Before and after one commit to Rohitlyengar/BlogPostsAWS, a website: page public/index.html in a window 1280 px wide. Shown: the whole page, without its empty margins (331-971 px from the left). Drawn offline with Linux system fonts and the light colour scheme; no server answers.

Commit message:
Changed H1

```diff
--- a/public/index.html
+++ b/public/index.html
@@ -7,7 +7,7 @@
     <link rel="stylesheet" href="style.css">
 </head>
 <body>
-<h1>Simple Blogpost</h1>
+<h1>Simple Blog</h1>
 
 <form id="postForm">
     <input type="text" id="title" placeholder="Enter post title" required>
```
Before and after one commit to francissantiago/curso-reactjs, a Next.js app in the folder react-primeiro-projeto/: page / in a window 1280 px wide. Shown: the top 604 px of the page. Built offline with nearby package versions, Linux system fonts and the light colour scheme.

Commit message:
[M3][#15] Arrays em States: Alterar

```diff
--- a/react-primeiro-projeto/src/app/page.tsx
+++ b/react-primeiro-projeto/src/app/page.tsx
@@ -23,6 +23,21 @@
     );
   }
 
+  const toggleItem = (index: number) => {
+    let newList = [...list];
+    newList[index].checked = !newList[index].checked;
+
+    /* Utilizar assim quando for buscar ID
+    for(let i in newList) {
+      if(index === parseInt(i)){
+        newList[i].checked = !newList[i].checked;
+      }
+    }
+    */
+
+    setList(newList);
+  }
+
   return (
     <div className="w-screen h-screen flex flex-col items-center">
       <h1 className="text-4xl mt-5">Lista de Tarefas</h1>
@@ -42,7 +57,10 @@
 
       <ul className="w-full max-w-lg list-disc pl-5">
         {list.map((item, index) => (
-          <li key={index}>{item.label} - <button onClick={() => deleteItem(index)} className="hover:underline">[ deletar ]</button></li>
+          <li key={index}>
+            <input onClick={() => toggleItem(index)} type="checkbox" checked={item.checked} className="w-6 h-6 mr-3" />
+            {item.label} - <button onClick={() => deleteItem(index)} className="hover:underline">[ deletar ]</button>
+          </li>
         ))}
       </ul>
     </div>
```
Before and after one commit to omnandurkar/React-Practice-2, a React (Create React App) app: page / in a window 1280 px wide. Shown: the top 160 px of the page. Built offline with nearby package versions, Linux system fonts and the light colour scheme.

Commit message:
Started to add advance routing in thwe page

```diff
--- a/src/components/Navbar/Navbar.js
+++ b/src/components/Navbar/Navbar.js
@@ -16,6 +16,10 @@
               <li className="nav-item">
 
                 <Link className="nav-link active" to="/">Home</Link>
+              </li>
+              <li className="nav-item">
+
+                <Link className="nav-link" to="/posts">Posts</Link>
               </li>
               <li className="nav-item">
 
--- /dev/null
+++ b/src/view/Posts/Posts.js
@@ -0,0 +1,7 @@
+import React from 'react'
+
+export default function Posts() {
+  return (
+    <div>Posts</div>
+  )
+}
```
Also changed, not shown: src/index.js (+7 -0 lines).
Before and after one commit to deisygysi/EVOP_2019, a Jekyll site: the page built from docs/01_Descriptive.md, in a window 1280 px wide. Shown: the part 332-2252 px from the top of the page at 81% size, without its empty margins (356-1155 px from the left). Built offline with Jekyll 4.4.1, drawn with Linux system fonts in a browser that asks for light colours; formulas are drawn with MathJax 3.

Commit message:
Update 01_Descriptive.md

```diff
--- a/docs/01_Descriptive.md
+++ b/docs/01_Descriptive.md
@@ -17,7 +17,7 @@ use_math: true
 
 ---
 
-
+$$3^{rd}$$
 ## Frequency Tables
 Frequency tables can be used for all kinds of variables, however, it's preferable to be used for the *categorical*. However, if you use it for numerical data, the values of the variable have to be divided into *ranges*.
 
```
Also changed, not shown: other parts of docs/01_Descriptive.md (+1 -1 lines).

### Description of the task
Look through the entries above, and wherever a line holds the string "button", copy it.

### Output
-          <li key={index}>{item.label} - <button onClick={() => deleteItem(index)} className="hover:underline">[ deletar ]</button></li>
+            {item.label} - <button onClick={() => deleteItem(index)} className="hover:underline">[ deletar ]</button>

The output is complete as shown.